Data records
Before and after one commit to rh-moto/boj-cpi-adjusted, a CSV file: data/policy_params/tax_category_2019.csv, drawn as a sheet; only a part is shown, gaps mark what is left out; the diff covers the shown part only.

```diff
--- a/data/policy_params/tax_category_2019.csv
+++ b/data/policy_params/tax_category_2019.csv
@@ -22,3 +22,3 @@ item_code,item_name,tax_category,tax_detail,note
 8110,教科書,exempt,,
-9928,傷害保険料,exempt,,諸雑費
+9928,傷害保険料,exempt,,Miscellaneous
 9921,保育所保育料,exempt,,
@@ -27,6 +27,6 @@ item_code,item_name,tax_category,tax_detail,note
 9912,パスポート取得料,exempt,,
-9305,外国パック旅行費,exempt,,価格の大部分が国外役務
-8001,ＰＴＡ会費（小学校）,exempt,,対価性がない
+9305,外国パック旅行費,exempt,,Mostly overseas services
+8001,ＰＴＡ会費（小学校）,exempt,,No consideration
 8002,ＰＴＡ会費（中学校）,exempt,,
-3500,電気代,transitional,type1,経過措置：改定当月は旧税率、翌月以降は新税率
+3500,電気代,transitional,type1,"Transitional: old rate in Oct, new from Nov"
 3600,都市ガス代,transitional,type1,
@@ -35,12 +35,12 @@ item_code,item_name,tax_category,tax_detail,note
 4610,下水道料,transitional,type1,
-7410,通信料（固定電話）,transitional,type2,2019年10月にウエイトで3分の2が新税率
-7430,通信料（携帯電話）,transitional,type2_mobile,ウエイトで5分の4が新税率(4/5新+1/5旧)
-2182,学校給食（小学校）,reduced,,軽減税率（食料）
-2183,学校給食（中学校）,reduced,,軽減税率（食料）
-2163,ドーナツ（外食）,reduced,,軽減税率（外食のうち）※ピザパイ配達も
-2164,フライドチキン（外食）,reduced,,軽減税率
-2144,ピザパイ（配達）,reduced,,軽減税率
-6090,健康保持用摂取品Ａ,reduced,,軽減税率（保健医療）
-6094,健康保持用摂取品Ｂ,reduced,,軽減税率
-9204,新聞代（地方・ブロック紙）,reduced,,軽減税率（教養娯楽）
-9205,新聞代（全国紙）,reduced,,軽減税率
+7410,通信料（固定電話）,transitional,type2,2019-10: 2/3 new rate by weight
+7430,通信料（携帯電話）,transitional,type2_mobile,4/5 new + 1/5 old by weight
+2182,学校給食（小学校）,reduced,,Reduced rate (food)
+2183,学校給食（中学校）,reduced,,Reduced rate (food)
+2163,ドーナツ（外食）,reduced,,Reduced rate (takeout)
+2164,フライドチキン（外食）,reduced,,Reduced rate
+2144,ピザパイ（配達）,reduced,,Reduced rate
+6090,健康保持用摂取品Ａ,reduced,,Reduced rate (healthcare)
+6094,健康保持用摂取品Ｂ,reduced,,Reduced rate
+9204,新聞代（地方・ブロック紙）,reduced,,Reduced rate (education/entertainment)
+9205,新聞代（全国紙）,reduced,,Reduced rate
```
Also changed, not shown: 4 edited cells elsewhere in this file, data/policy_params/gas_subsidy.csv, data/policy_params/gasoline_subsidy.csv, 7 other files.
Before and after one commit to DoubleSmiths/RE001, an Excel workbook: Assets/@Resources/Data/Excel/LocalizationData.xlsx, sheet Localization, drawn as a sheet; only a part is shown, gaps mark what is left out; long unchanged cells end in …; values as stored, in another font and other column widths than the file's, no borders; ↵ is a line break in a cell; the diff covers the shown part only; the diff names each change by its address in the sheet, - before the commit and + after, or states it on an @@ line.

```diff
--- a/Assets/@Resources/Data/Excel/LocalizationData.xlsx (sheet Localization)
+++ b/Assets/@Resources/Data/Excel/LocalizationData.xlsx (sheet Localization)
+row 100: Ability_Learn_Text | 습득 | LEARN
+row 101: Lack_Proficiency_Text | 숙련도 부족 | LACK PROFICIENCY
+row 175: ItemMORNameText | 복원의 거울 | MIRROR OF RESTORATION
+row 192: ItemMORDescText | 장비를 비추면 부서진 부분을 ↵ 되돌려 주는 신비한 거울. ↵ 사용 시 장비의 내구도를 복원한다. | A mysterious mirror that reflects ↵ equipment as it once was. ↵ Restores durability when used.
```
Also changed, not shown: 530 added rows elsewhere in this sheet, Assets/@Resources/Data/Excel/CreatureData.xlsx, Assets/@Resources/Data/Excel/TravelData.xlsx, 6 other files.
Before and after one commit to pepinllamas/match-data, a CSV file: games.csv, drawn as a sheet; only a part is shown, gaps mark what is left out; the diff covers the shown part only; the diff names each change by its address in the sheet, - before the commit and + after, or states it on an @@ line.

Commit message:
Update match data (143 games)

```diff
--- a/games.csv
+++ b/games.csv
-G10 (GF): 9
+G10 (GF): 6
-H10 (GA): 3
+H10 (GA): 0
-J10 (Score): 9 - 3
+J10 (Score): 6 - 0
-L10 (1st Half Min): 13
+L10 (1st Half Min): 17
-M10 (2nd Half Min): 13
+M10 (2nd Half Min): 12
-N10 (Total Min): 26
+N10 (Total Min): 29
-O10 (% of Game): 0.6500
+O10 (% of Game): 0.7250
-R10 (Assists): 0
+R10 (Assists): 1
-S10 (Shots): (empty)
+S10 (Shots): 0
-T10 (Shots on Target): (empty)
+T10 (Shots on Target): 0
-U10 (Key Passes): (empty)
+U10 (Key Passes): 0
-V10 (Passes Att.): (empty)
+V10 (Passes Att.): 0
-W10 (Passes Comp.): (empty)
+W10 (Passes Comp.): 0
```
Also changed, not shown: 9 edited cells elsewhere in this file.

** What to do **
Write the data from above out again, exactly.

** Output for this exercise **
Before and after one commit to rh-moto/boj-cpi-adjusted, a CSV file: data/policy_params/tax_category_2019.csv, drawn as a sheet; only a part is shown, gaps mark what is left out; the diff covers the shown part only.

```diff
--- a/data/policy_params/tax_category_2019.csv
+++ b/data/policy_params/tax_category_2019.csv
@@ -22,3 +22,3 @@ item_code,item_name,tax_category,tax_detail,note
 8110,教科書,exempt,,
-9928,傷害保険料,exempt,,諸雑費
+9928,傷害保険料,exempt,,Miscellaneous
 9921,保育所保育料,exempt,,
@@ -27,6 +27,6 @@ item_code,item_name,tax_category,tax_detail,note
 9912,パスポート取得料,exempt,,
-9305,外国パック旅行費,exempt,,価格の大部分が国外役務
-8001,ＰＴＡ会費（小学校）,exempt,,対価性がない
+9305,外国パック旅行費,exempt,,Mostly overseas services
+8001,ＰＴＡ会費（小学校）,exempt,,No consideration
 8002,ＰＴＡ会費（中学校）,exempt,,
-3500,電気代,transitional,type1,経過措置：改定当月は旧税率、翌月以降は新税率
+3500,電気代,transitional,type1,"Transitional: old rate in Oct, new from Nov"
 3600,都市ガス代,transitional,type1,
@@ -35,12 +35,12 @@ item_code,item_name,tax_category,tax_detail,note
 4610,下水道料,transitional,type1,
-7410,通信料（固定電話）,transitional,type2,2019年10月にウエイトで3分の2が新税率
-7430,通信料（携帯電話）,transitional,type2_mobile,ウエイトで5分の4が新税率(4/5新+1/5旧)
-2182,学校給食（小学校）,reduced,,軽減税率（食料）
-2183,学校給食（中学校）,reduced,,軽減税率（食料）
-2163,ドーナツ（外食）,reduced,,軽減税率（外食のうち）※ピザパイ配達も
-2164,フライドチキン（外食）,reduced,,軽減税率
-2144,ピザパイ（配達）,reduced,,軽減税率
-6090,健康保持用摂取品Ａ,reduced,,軽減税率（保健医療）
-6094,健康保持用摂取品Ｂ,reduced,,軽減税率
-9204,新聞代（地方・ブロック紙）,reduced,,軽減税率（教養娯楽）
-9205,新聞代（全国紙）,reduced,,軽減税率
+7410,通信料（固定電話）,transitional,type2,2019-10: 2/3 new rate by weight
+7430,通信料（携帯電話）,transitional,type2_mobile,4/5 new + 1/5 old by weight
+2182,学校給食（小学校）,reduced,,Reduced rate (food)
+2183,学校給食（中学校）,reduced,,Reduced rate (food)
+2163,ドーナツ（外食）,reduced,,Reduced rate (takeout)
+2164,フライドチキン（外食）,reduced,,Reduced rate
+2144,ピザパイ（配達）,reduced,,Reduced rate
+6090,健康保持用摂取品Ａ,reduced,,Reduced rate (healthcare)
+6094,健康保持用摂取品Ｂ,reduced,,Reduced rate
+9204,新聞代（地方・ブロック紙）,reduced,,Reduced rate (education/entertainment)
+9205,新聞代（全国紙）,reduced,,Reduced rate
```
Also changed, not shown: 4 edited cells elsewhere in this file, data/policy_params/gas_subsidy.csv, data/policy_params/gasoline_subsidy.csv, 7 other files.
Before and after one commit to DoubleSmiths/RE001, an Excel workbook: Assets/@Resources/Data/Excel/LocalizationData.xlsx, sheet Localization, drawn as a sheet; only a part is shown, gaps mark what is left out; long unchanged cells end in …; values as stored, in another font and other column widths than the file's, no borders; ↵ is a line break in a cell; the diff covers the shown part only; the diff names each change by its address in the sheet, - before the commit and + after, or states it on an @@ line.

```diff
--- a/Assets/@Resources/Data/Excel/LocalizationData.xlsx (sheet Localization)
+++ b/Assets/@Resources/Data/Excel/LocalizationData.xlsx (sheet Localization)
+row 100: Ability_Learn_Text | 습득 | LEARN
+row 101: Lack_Proficiency_Text | 숙련도 부족 | LACK PROFICIENCY
+row 175: ItemMORNameText | 복원의 거울 | MIRROR OF RESTORATION
+row 192: ItemMORDescText | 장비를 비추면 부서진 부분을 ↵ 되돌려 주는 신비한 거울. ↵ 사용 시 장비의 내구도를 복원한다. | A mysterious mirror that reflects ↵ equipment as it once was. ↵ Restores durability when used.
```
Also changed, not shown: 530 added rows elsewhere in this sheet, Assets/@Resources/Data/Excel/CreatureData.xlsx, Assets/@Resources/Data/Excel/TravelData.xlsx, 6 other files.
Before and after one commit to pepinllamas/match-data, a CSV file: games.csv, drawn as a sheet; only a part is shown, gaps mark what is left out; the diff covers the shown part only; the diff names each change by its address in the sheet, - before the commit and + after, or states it on an @@ line.

Commit message:
Update match data (143 games)

```diff
--- a/games.csv
+++ b/games.csv
-G10 (GF): 9
+G10 (GF): 6
-H10 (GA): 3
+H10 (GA): 0
-J10 (Score): 9 - 3
+J10 (Score): 6 - 0
-L10 (1st Half Min): 13
+L10 (1st Half Min): 17
-M10 (2nd Half Min): 13
+M10 (2nd Half Min): 12
-N10 (Total Min): 26
+N10 (Total Min): 29
-O10 (% of Game): 0.6500
+O10 (% of Game): 0.7250
-R10 (Assists): 0
+R10 (Assists): 1
-S10 (Shots): (empty)
+S10 (Shots): 0
-T10 (Shots on Target): (empty)
+T10 (Shots on Target): 0
-U10 (Key Passes): (empty)
+U10 (Key Passes): 0
-V10 (Passes Att.): (empty)
+V10 (Passes Att.): 0
-W10 (Passes Comp.): (empty)
+W10 (Passes Comp.): 0
```
Also changed, not shown: 9 edited cells elsewhere in this file.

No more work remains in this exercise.